Report of the Covenant Design Group
The Covenant Design Group, appointed by the Archbishop of Canterbury on behalf of the Primates of the Anglican Communion, held its first meeting in Nassau, the Bahamas, between Monday, 15th and Thursday, 18th January, 2007. The Archbishop of the West Indies, the Most Revd Drexel Gomez, chaired the group.
The meeting discussed four major areas of work related to the development of an Anglican Covenant: its content, the process by which it would be received into the life of the Communion, the foundations on which a covenant might be built, and its own methods of working.
The JSC paper, Towards an Anglican Covenant, was one of the initial papers tabled at the meeting, together with a wide range of responses to it from both individuals and from churches and other alliances within the Communion. In addition, a number of correspondents had been invited to submit reflections to the group. The group noted that there was a wide range of support for the concept of covenant in the life of the Communion, and although in the papers submitted there was a great deal of concern about the nature of any covenant that might be put forward for adoption, very few of the respondents objected to the concept of covenant per se, but rather saw the covenant as a moment of opportunity within the life of the Communion.
In their discussion, all the members of the group spoke of the value and importance of the continued life of the Anglican Communion as an instrument through which the Gospel could be proclaimed and God’s mission carried forward. There was a real desire to see the interdependent life of the Communion strengthened by a covenant which would articulate our common foundations, and set out principles by which our life of Communion in Christ could be strengthened and nurtured.
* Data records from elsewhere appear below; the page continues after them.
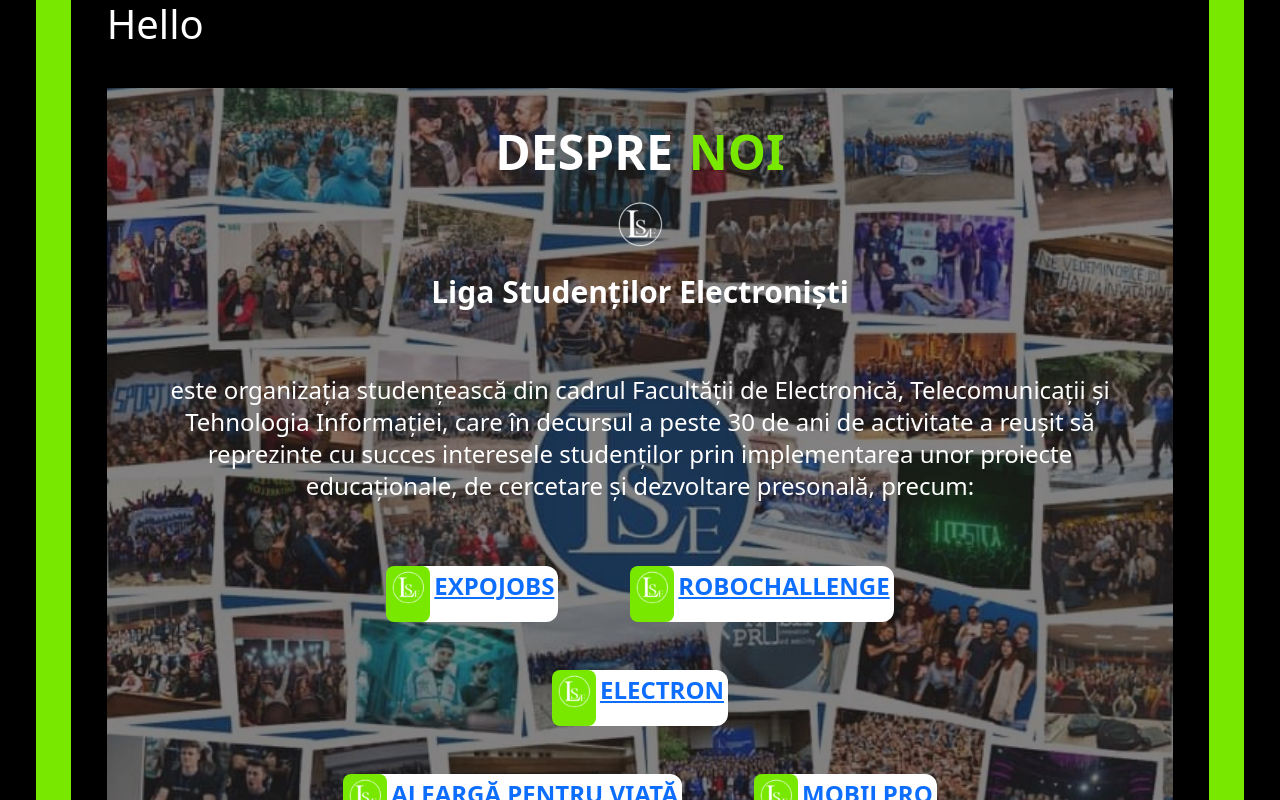
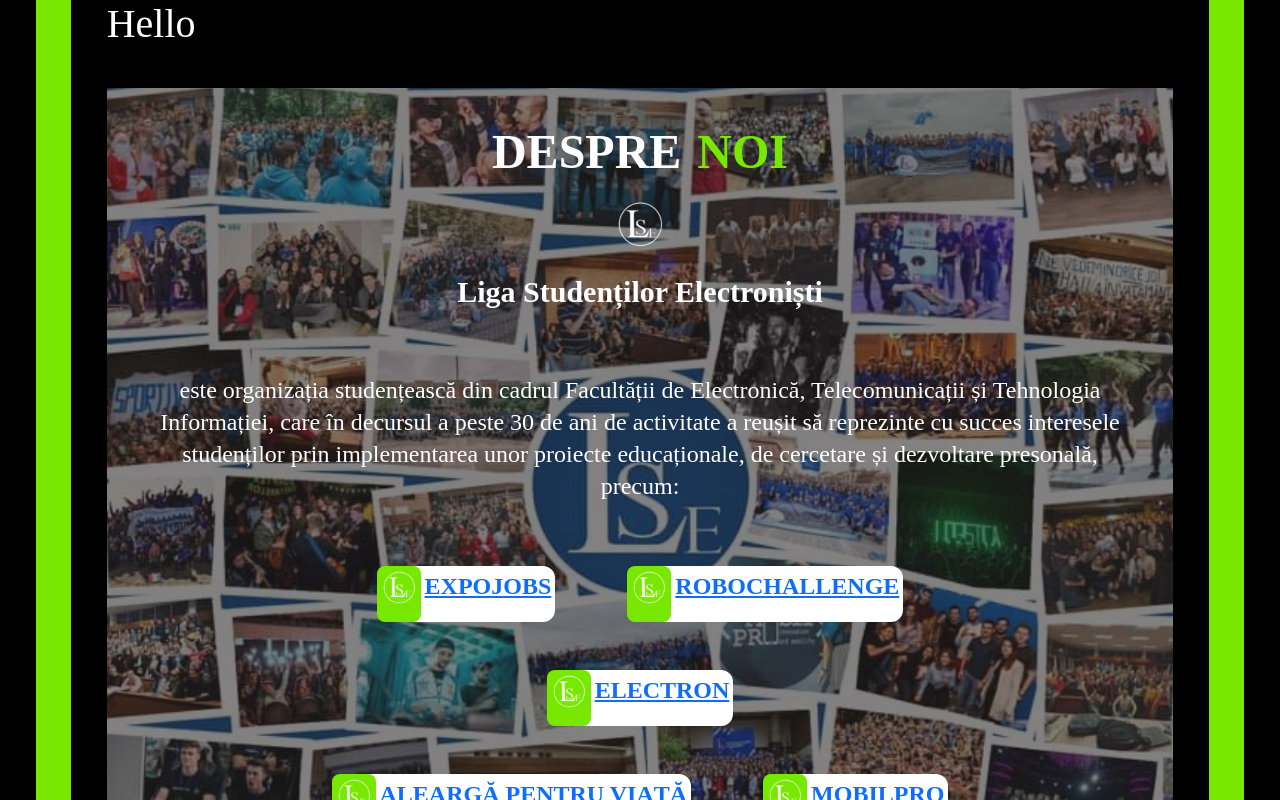
Before and after one commit to lseIT/lanparty, a React (Create React App) app in the folder client/: page / in a window 1280 px wide. Built offline with nearby package versions, Linux system fonts and the light colour scheme.

Commit message:
made montserrat default

```diff
--- a/client/src/index.css
+++ b/client/src/index.css
@@ -2,10 +2,12 @@
 @tailwind components;
 @tailwind utilities;
 
+@import url('https://fonts.googleapis.com/css2?family=Montserrat:ital,wght@0,500;0,800;0,900;1,700&display=swap');
+
 body {
   margin: 0;
   font-family: -apple-system, BlinkMacSystemFont, 'Segoe UI', 'Roboto', 'Oxygen',
-    'Ubuntu', 'Cantarell', 'Fira Sans', 'Droid Sans', 'Helvetica Neue',
+    'Ubuntu', 'Cantarell', 'Fira Sans', 'Droid Sans', 'Helvetica Neue','Montserrat',
     sans-serif;
   -webkit-font-smoothing: antialiased;
   -moz-osx-font-smoothing: grayscale;
@@ -15,3 +17,7 @@
   font-family: source-code-pro, Menlo, Monaco, Consolas, 'Courier New',
     monospace;
 }
+
+*{
+  font-family: "Montserrat";
+}
```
It was also recognised, however, that the proposal for a covenant was born out of a specific context in which the Communion’s life was under severe strain. While the group felt that it was important that the strength of a covenant would be greater if it addressed broad principles, and did not focus on particular issues, the need for its introduction into the life of the Communion in order to restore trust was urgent.
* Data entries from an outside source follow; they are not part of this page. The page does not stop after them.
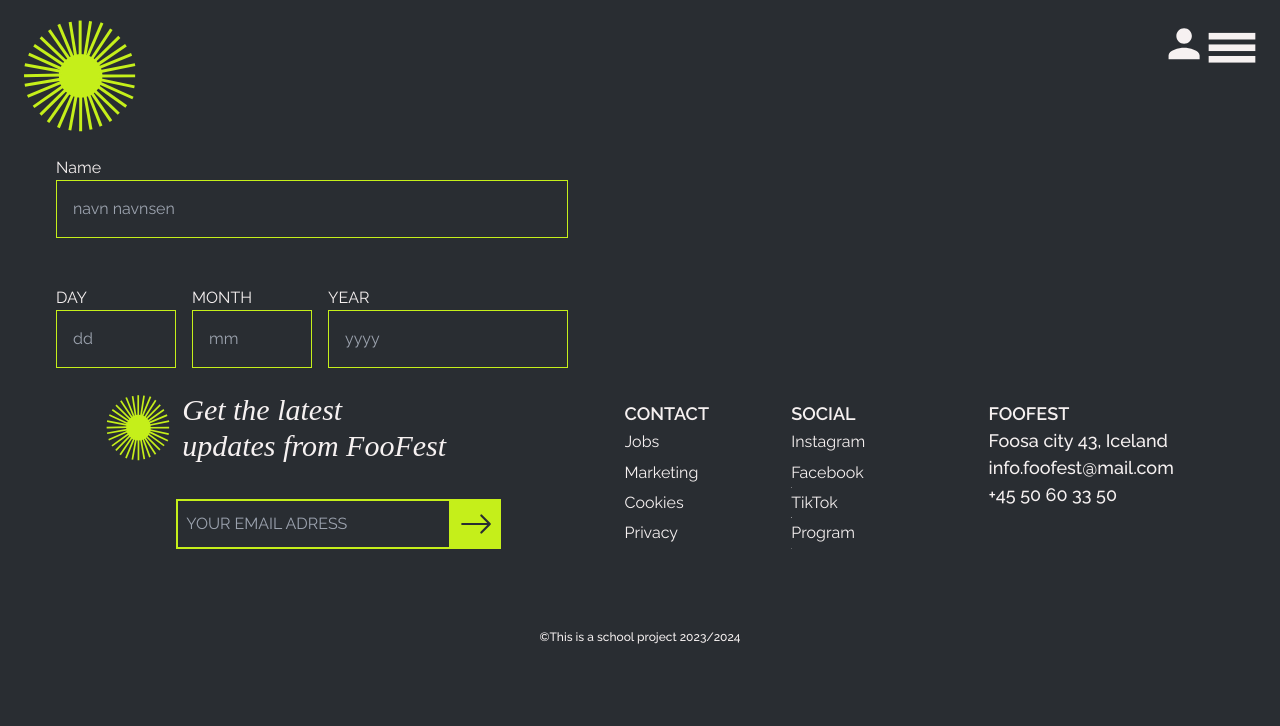
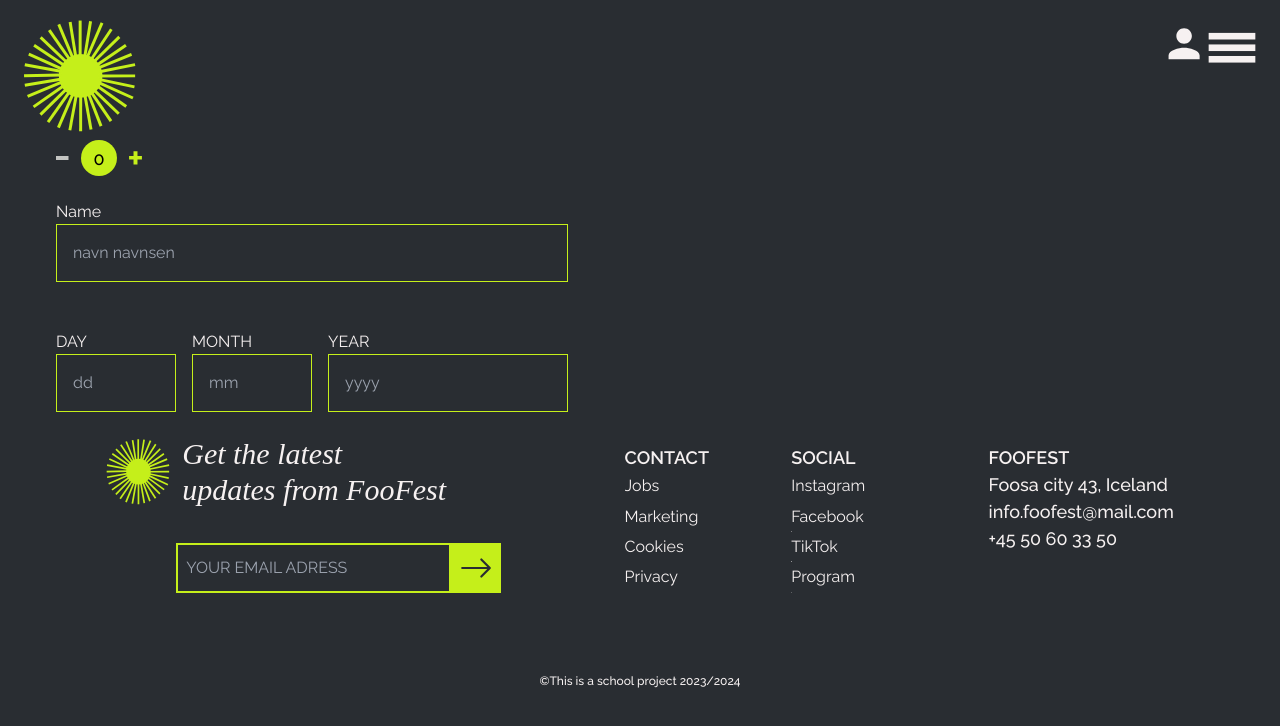
Before and after one commit to TheImpatientz/foofest_exam, a Next.js app: page / in a window 1280 px wide. Shown: the top 726 px of the page. Built offline with nearby package versions, Linux system fonts and the light colour scheme.

Commit message:
plusminus komponent

```diff
--- a/src/app/page.jsx
+++ b/src/app/page.jsx
@@ -8,12 +8,15 @@ import ProgramContent from "@/components/ProgramContent";
 import ProgramItem from "@/components/ProgramItem";
 import SecondaryButton from "@/components/SecondaryButton";
 import YourPurchase from "@/components/YourPurchase";
+import Plusminus from "@/components/plusminus";
+
 // import Link from "@/components/Link";
 
 export default function Home() {
   return (
     <>
       <Layout>
+        <Plusminus></Plusminus>
         <Labelinput id="name" inputname="name" label="Name" placeholder="navn navnsen" type="text" forId="name" />
         <Dob />
       </Layout>
--- /dev/null
+++ b/src/components/Plusminus.jsx
@@ -0,0 +1,49 @@
+//"use client" var nødvendig for at bruge plus-minus komponten
+"use client";
+
+import { useState } from "react";
+
+export default function Plusminus() {
+  //state der holder styr på ticket antal
+  const [counter, setCounter] = useState(0);
+  //add to counter
+  const add = () => {
+    setCounter((old) => old + 1);
+  };
+  //substract from counter
+  const substract = () => {
+    setCounter((old) => old - 1);
+  };
+  //Jeg deklarerer lige strokecolor, som er værdien der bliver sat nede ved stroke i svg'en. Minustegnet bliver grå, hvis værdien er 0, og hvis værdien er over 0, bliver tegnet grønt
+  let strokecolor;
+  //Jeg deklarerer disabled, så hvis værdien er lig med 0, disabler den minustegnet (knappen), så vi ikke kan få negative værdier
+  let disabled;
+  if (counter === 0) {
+    strokecolor = "#C3C4C2";
+    disabled = true;
+  } else if (counter > 0) {
+    strokecolor = "#C5EF1A";
+    disabled = false;
+  }
+  return (
+    <>
+      {/* Start plus-minus komponent */}
+      <div className="flex place-items-center">
+        <button disabled={disabled} onClick={substract} className="mr-3">
+          <svg width="13" height="4" viewBox="0 0 13 4" fill="none" xmlns="http://www.w3.org/2000/svg">
+            <path d="M0 2L12.5 2" stroke={strokecolor} stroke-width="4" />
+          </svg>
+        </button>
+        <div className="grid w-9 h-9 bg-[var(--accent-color)] rounded-full">
+          <p className="text-black ml-auto mr-auto mt-auto mb-auto">{counter}</p>
+        </div>
+        <button onClick={add} className="ml-3">
+          <svg width="13" height="14" viewBox="0 0 13 14" fill="none" xmlns="http://www.w3.org/2000/svg">
+            <path d="M12.9211 5.04V8.56H8.48109V13.4H4.52109V8.56H0.0810938V5.04H4.52109V0.199998H8.48109V5.04H12.9211Z" fill="#C5EF1A" />
+          </svg>
+        </button>
+      </div>
+      {/* Slut plus-minus komponent */}
+    </>
+  );
+}
```
Also changed, not shown: src/img/minus.svg (added), src/img/plus.svg (added).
There were therefore two particular factors which would need to be borne in mind:
The text of the Covenant would need to hold together and strengthen the life of the Communion. To do so, it need not introduce some new development into the life of the Communion but rather be the clarification of a process of discernment which was embodied in the Windsor Report and in the recent reality of the life of the Instruments of Communion, and which was founded in and built upon the elements traditionally articulated in association with Anglicanism and the life of the Anglican Churches.
While a definitive text which held all such elements in balance might take time to develop in the life of the Communion, there was also an urgent need to re-establish trust between the churches of the Communion. The faithfulness of patterns of obedience to Christ were no longer recognised across the Communion, despite Paul’s call to another way of life (Romans 14.15), and its life would suffer irreparably if some measure of mutual and common commitment to the Gospel was not reasserted in a short time frame. We were mindful also of the words of the Primates at Oporto, “We are conscious that we all stand together at the foot of the Cross of Jesus Christ, so we know that to turn away from each other would be to turn away from the Cross”.
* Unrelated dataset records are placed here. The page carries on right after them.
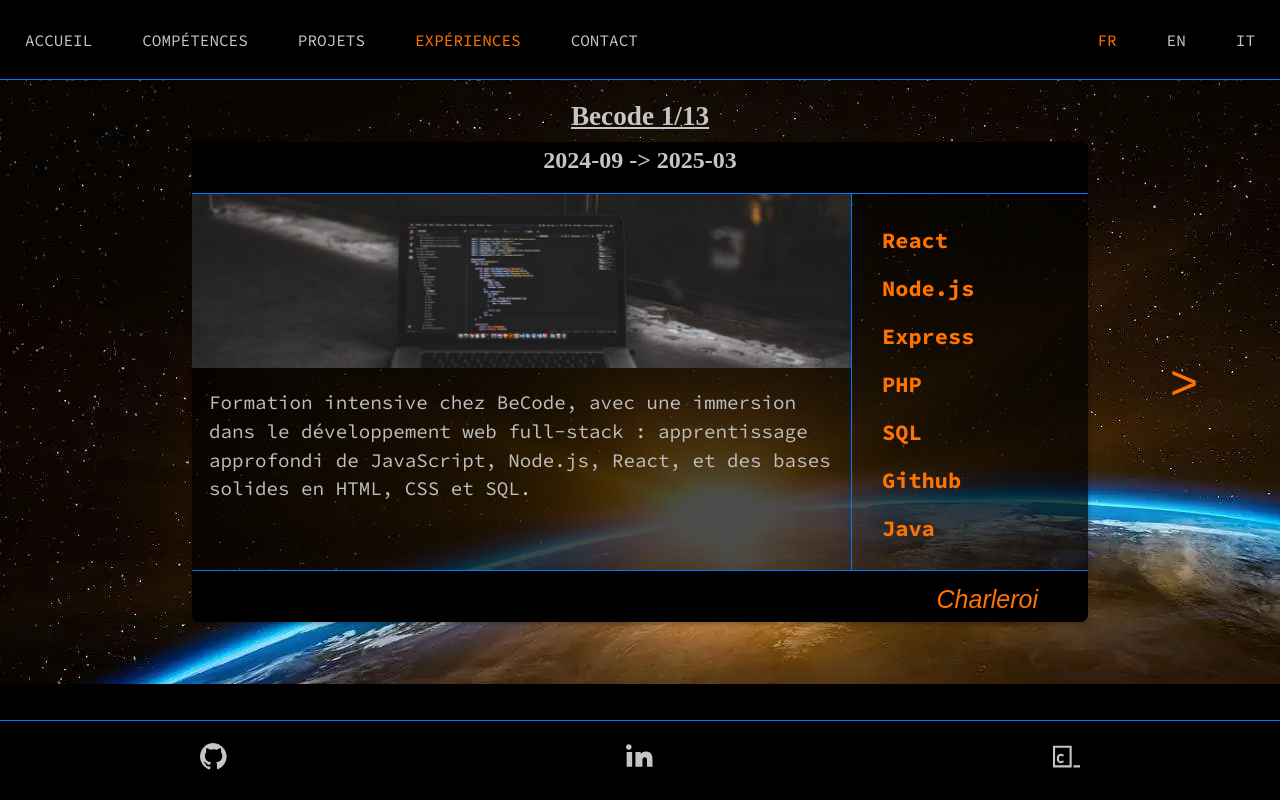
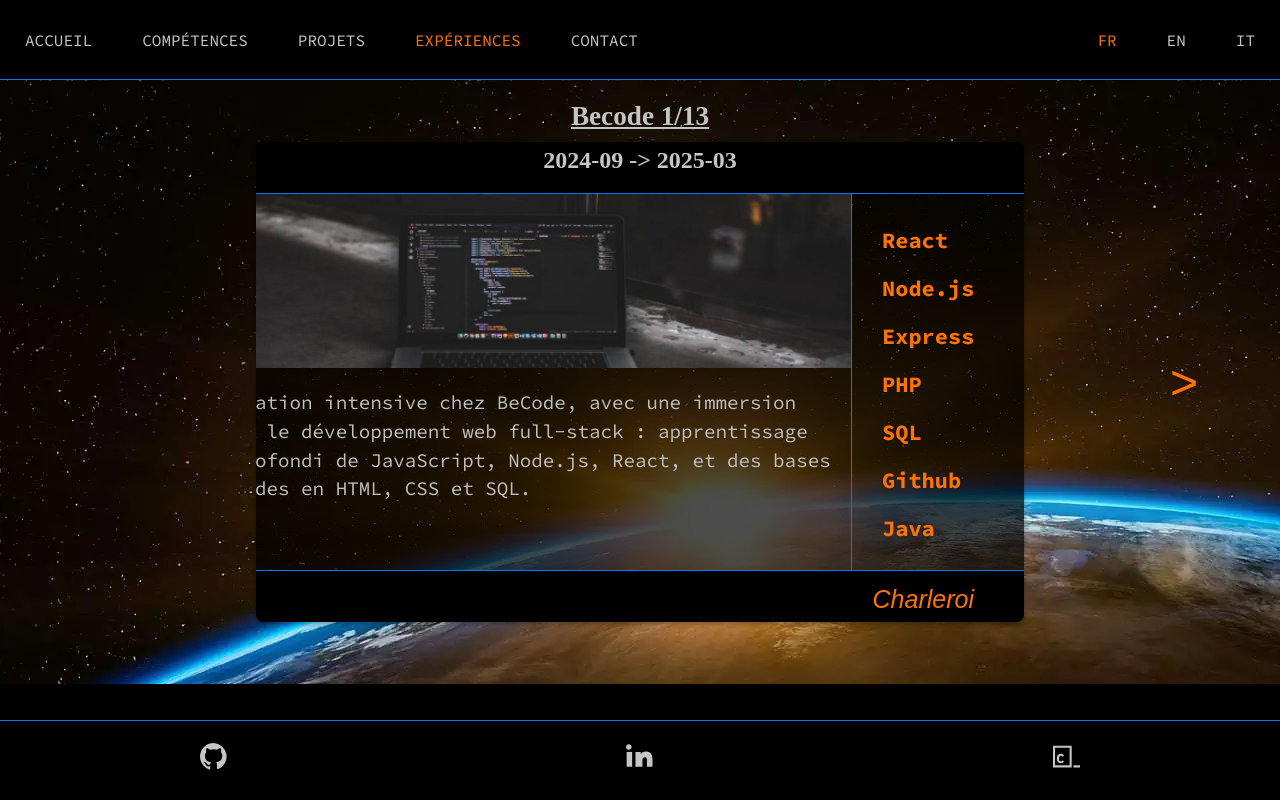
Before and after one commit to MaTor97/portfolio, a React (Vite) app: page / in a window 1280 px wide. Both pictures are taken after a click on the item "EXPÉRIENCES". Built offline with nearby package versions, Linux system fonts and the light colour scheme; a web font is replaced by a local one.

Commit message:
chemin absolu pour le css d'expériences

```diff
--- a/src/components/cv/Cv.css
+++ b/src/components/cv/Cv.css
@@ -5,8 +5,7 @@
     align-items: center;
     box-shadow: 0 2px 5px rgba(0, 0, 0, 0.3);
     font-family: 'source code pro', monospace;
-    width: 118vh;
-    height: 100%;
+    width: 60vw;
     background-color: rgba(0, 0, 0, .7);
     border-radius: .5rem;
     overflow: hidden;
```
Bearing this in mind, the CDG recommends a dual track approach. The definitive text of any proposed Covenant which could command the long term confidence of the Communion would need extensive consultation and refining. Although several possible texts have already been developed, a text for adoption would need to be debated and accepted in the Provinces through their own appropriate processes before formal synodical processes of adoption, if the Covenant was to be received and have any strength or reality.
At the same time, there needed to be a commitment now to the fundamental shape of the covenant in order to address the concerns of those who feared that the very credibility of the commitment of the Anglican Churches to one another and to the Gospel itself was in doubt.
The CDG therefore proposes that the Primates give consideration to a preliminary draft text for a covenant which has been developed from existing models, that they commend this text to the Provinces for study and response, and that they express an appropriate measure of consent to this text and express the intention to pursue its fine-tuning and adoption through the consultative and constitutional processes of the Provinces.
The Primates are not being asked to commit their churches at this stage, since they are all bound by their own Provincial constitutions to observe due process. What they are being asked to do is to recognise in the general substance of the preliminary draft set forth by the CDG a concise expression of what may be considered as authentic Anglicanism. Primates are also asked to request a response from their Provinces on the draft text to the Covenant Design Group in time for there to be the preparation of a revised draft which could receive initial consideration at the Lambeth Conference.
The text offered is meant to be robust enough to express clear commitment in those areas of Anglican faith about which there has been the most underlying concern in recent events, while at the same time being faithful and consistent with the declarations, formularies and commitments of Anglicanism as they have been received by our Churches. In this way, nothing which is commended in the draft text of the Covenant can be said to be “new”; it is rather an assertion of that understanding of true Christian faith as it has been received in the Anglican Churches.
What is to be offered in the Covenant is not the invention of a new way of being Anglican, but a fresh restatement and assertion of the faith which we as Anglicans have received, and a commitment to inter-dependent life such as always in theory at least been given recognition.